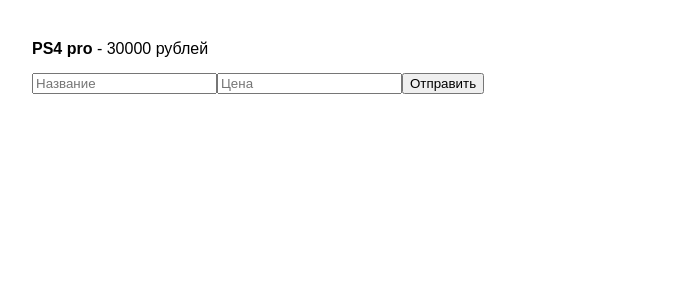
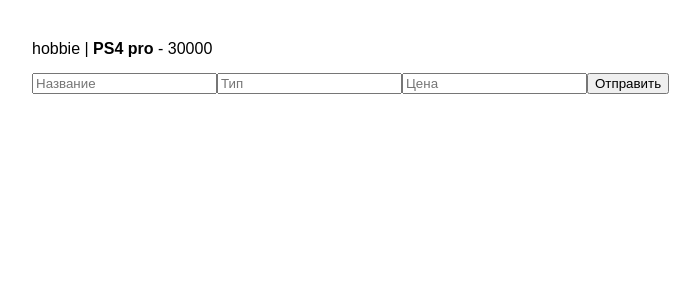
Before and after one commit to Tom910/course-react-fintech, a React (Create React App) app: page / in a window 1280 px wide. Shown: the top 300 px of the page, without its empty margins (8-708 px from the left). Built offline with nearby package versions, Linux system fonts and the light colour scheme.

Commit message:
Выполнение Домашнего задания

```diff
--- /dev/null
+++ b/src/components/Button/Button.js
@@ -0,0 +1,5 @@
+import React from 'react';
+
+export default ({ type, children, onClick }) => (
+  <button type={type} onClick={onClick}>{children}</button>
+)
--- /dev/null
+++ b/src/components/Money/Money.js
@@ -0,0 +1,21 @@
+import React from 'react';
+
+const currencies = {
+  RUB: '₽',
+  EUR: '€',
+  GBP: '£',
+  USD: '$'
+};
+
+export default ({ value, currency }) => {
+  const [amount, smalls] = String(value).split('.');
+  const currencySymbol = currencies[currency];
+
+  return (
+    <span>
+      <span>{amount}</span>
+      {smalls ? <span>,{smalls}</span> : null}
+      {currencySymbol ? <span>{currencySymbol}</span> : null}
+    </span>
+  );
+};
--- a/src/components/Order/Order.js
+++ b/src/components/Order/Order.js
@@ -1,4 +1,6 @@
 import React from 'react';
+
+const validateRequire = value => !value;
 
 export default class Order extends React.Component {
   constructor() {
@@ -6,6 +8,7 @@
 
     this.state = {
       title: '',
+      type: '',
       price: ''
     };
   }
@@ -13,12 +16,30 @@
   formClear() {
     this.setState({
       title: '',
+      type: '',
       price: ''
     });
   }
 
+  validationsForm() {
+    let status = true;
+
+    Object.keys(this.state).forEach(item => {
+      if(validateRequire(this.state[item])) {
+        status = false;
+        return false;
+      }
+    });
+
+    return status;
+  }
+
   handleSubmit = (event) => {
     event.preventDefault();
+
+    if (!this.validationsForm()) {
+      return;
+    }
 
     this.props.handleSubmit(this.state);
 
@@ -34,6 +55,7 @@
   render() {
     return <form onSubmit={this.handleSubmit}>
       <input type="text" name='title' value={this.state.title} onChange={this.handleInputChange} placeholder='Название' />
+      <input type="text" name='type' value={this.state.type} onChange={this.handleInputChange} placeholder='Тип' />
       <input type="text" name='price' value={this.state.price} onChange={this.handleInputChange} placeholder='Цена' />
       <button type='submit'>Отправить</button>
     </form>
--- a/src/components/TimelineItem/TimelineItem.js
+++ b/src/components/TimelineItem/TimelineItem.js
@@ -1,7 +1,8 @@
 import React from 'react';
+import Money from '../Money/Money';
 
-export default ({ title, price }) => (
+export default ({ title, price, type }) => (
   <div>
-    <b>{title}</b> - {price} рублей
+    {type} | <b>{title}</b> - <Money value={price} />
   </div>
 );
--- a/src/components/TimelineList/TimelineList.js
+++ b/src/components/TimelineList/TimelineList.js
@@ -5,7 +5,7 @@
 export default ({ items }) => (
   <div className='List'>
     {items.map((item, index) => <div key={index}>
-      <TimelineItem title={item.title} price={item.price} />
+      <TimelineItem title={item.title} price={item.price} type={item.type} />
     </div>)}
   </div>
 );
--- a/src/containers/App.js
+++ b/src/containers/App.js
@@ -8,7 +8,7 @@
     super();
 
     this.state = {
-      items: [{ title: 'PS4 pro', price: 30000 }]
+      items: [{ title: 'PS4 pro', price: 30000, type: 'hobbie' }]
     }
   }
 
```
########
- Task to carry out:
Exact copy, pictures removed: set down the whole listing above.

- Exercise output:
Before and after one commit to Tom910/course-react-fintech, a React (Create React App) app: page / in a window 1280 px wide. Shown: the top 300 px of the page, without its empty margins (8-708 px from the left). Built offline with nearby package versions, Linux system fonts and the light colour scheme.

Commit message:
Выполнение Домашнего задания

```diff
--- /dev/null
+++ b/src/components/Button/Button.js
@@ -0,0 +1,5 @@
+import React from 'react';
+
+export default ({ type, children, onClick }) => (
+  <button type={type} onClick={onClick}>{children}</button>
+)
--- /dev/null
+++ b/src/components/Money/Money.js
@@ -0,0 +1,21 @@
+import React from 'react';
+
+const currencies = {
+  RUB: '₽',
+  EUR: '€',
+  GBP: '£',
+  USD: '$'
+};
+
+export default ({ value, currency }) => {
+  const [amount, smalls] = String(value).split('.');
+  const currencySymbol = currencies[currency];
+
+  return (
+    <span>
+      <span>{amount}</span>
+      {smalls ? <span>,{smalls}</span> : null}
+      {currencySymbol ? <span>{currencySymbol}</span> : null}
+    </span>
+  );
+};
--- a/src/components/Order/Order.js
+++ b/src/components/Order/Order.js
@@ -1,4 +1,6 @@
 import React from 'react';
+
+const validateRequire = value => !value;
 
 export default class Order extends React.Component {
   constructor() {
@@ -6,6 +8,7 @@
 
     this.state = {
       title: '',
+      type: '',
       price: ''
     };
   }
@@ -13,12 +16,30 @@
   formClear() {
     this.setState({
       title: '',
+      type: '',
       price: ''
     });
   }
 
+  validationsForm() {
+    let status = true;
+
+    Object.keys(this.state).forEach(item => {
+      if(validateRequire(this.state[item])) {
+        status = false;
+        return false;
+      }
+    });
+
+    return status;
+  }
+
   handleSubmit = (event) => {
     event.preventDefault();
+
+    if (!this.validationsForm()) {
+      return;
+    }
 
     this.props.handleSubmit(this.state);
 
@@ -34,6 +55,7 @@
   render() {
     return <form onSubmit={this.handleSubmit}>
       <input type="text" name='title' value={this.state.title} onChange={this.handleInputChange} placeholder='Название' />
+      <input type="text" name='type' value={this.state.type} onChange={this.handleInputChange} placeholder='Тип' />
       <input type="text" name='price' value={this.state.price} onChange={this.handleInputChange} placeholder='Цена' />
       <button type='submit'>Отправить</button>
     </form>
--- a/src/components/TimelineItem/TimelineItem.js
+++ b/src/components/TimelineItem/TimelineItem.js
@@ -1,7 +1,8 @@
 import React from 'react';
+import Money from '../Money/Money';
 
-export default ({ title, price }) => (
+export default ({ title, price, type }) => (
   <div>
-    <b>{title}</b> - {price} рублей
+    {type} | <b>{title}</b> - <Money value={price} />
   </div>
 );
--- a/src/components/TimelineList/TimelineList.js
+++ b/src/components/TimelineList/TimelineList.js
@@ -5,7 +5,7 @@
 export default ({ items }) => (
   <div className='List'>
     {items.map((item, index) => <div key={index}>
-      <TimelineItem title={item.title} price={item.price} />
+      <TimelineItem title={item.title} price={item.price} type={item.type} />
     </div>)}
   </div>
 );
--- a/src/containers/App.js
+++ b/src/containers/App.js
@@ -8,7 +8,7 @@
     super();
 
     this.state = {
-      items: [{ title: 'PS4 pro', price: 30000 }]
+      items: [{ title: 'PS4 pro', price: 30000, type: 'hobbie' }]
     }
   }
 
```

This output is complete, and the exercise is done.